    Yes Lori I know about Wangari Maathai. I also work for conservation (Colobus Conservation) here in Diani (Kenya). If you go onto FB see my page (Luciana Parazzi Basile) see the latest posting on a big blow we had yesterday on forest destruction. Cheers

  • Manik Barbhuiya

    Unique.

  • markjordahl

    Fascinating article. Your sentence “As in many developing countries, much of Ethiopia’s original forests have been cleared” could be extended to include the developed world, though. Only 2% of original forests in the US are still standing, and those are under threat. How much of the UK’s original forests still stand? Hardly any.

    • Lori Robinson

      Very good point about the forests in developed countries. I am glad you commented and that you found the article fascination. Thanks so much.

  • John

    When I was last in Eritrea i was told more than once that the extensive forests there and in Ethiopia were almost wiped out early in Italy’s occupation. Seven portable sawmills reportedly worked their way southwards to ship lumber out to Italy. The estimate was that 7% of the original forests remain.

    • Lori Robinson

      Interesting John. Thanks for sharing that information. Best, Lori

    • Jan Nyssen

      Nyssen, J., Mitiku Haile, Naudts, J., Munro, R.N., Poesen, J.,
      Moeyersons, J., Frankl, A., Deckers, J., Pankhurst, R., 2009. Desertification? Northern Ethiopia re-photographed after 140 years. Science
      of the Total Environment, 407: 2749 – 2755.

    • Jan Nyssen

      the story is a bit overdone; the main deforestation was done before the Italians came. historical photographs of 1868 show that the land was already as barren as it is nowadays. See the reference below.

  • janet

    Great article.
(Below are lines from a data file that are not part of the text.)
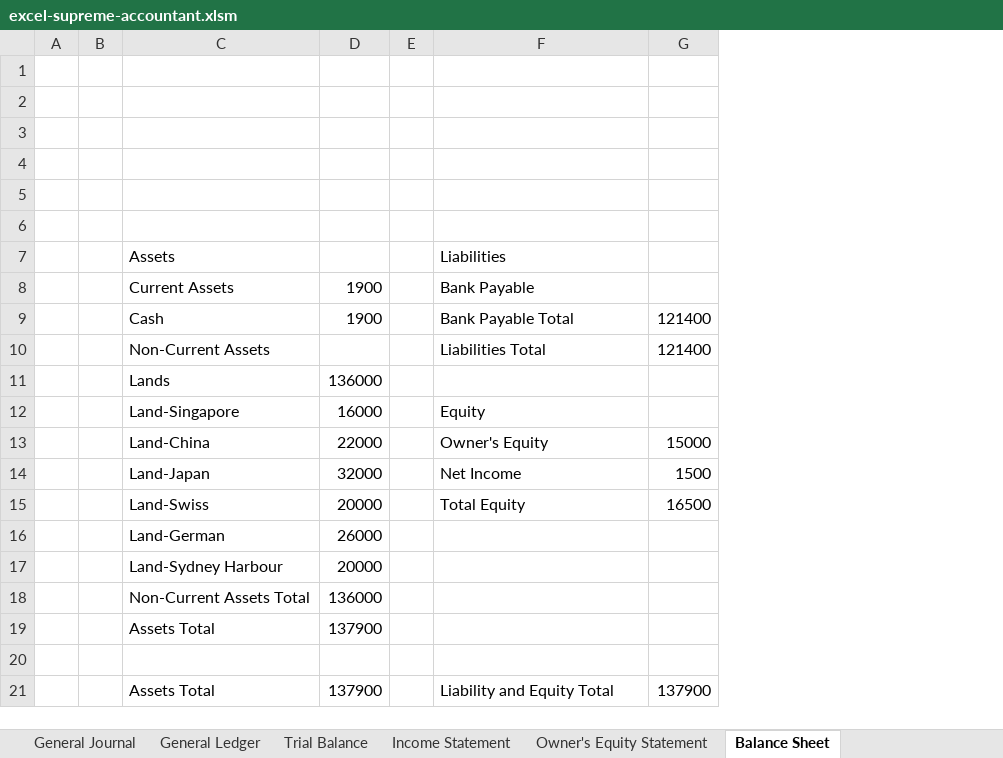
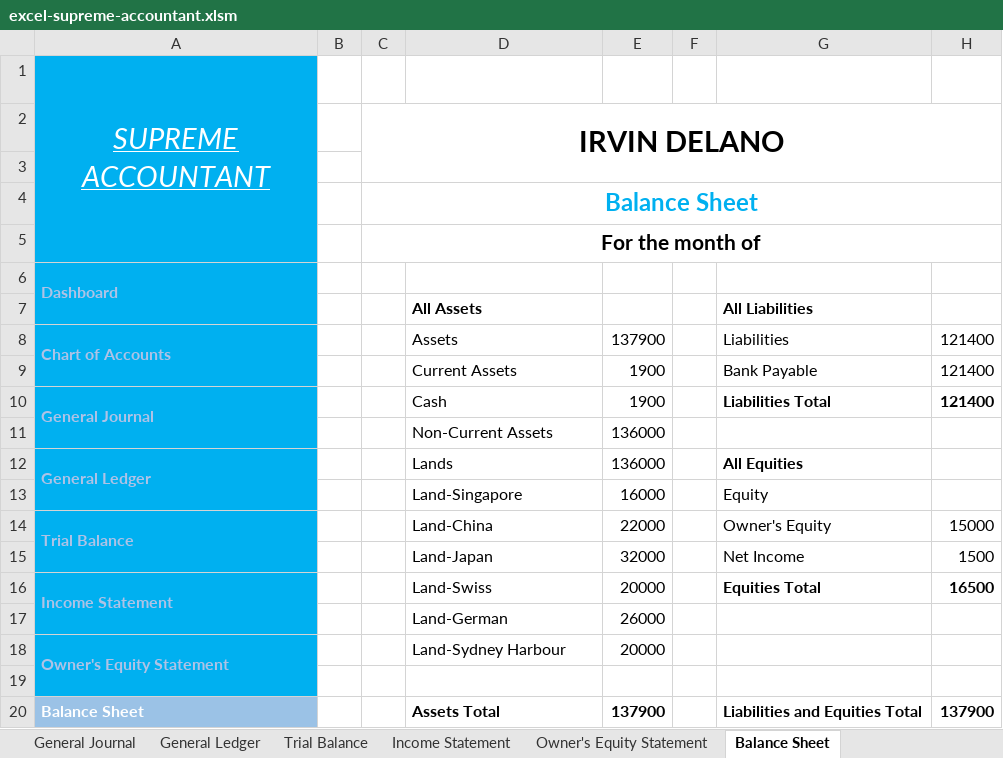
Before and after one commit to delanobgt/excel-supreme-accountant, an Excel workbook: excel-supreme-accountant.xlsm, sheet Balance Sheet, drawn as a sheet; values as stored, in another font and other column widths than the file's, no borders; removed rows and columns are numbered as before the commit, all else as after; the diff names each change by its address in the sheet, - before the commit and + after, or states it on an @@ line.

```diff
--- a/excel-supreme-accountant.xlsm (sheet Balance Sheet)
+++ b/excel-supreme-accountant.xlsm (sheet Balance Sheet)
-column A, empty
+column A, rows 1-6: SUPREME ACCOUNTANT |  |  |  |  | Dashboard; row 10: General Journal; rows 12-20: General Ledger |  | Trial Balance |  | Income Statement |  | Owner's Equity Statement |  | Balance Sheet
+column C, rows 2-5: IRVIN DELANO |  | Balance Sheet | For the month of
-row 7:  |  | Assets |  |  | Liabilities
+row 7:  |  |  | All Assets |  |  | All Liabilities
+row 8: Chart of Accounts |  |  | Assets | 137900 |  | Liabilities | 121400
-H9: (empty)
+H9: 121400
-G10: Bank Payable Total
+G10: Liabilities Total
-G10:H10 bold: off
+G10:H10 bold: on
-row 10:  |  | Non-Current Assets |  |  | Liabilities Total | 121400
+row 11:  |  |  | Non-Current Assets | 136000
-G12: (empty)
+G12: All Equities
-G16: Total Equity
+G16: Equities Total
-G16:H16 bold: off
+G16:H16 bold: on
-row 18:  |  | Non-Current Assets Total | 136000
-row 19:  |  | Assets Total | 137900
-D20:E20 bold: off
+D20:E20 bold: on
-G20: Liability and Equity Total
+G20: Liabilities and Equities Total
-G20:H20 bold: off
+G20:H20 bold: on
```
Also changed, not shown: sheet General Ledger, sheet General Journal, sheet Trial Balance, sheet Owner's Equity Statement, sheet Chart of Account, sheet Income Statement, other sheet tabs, hidden cells, charts or pictures.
I agree too. I always feel like nature and trees are like a church. I love the pictures of the roots. They are so magical.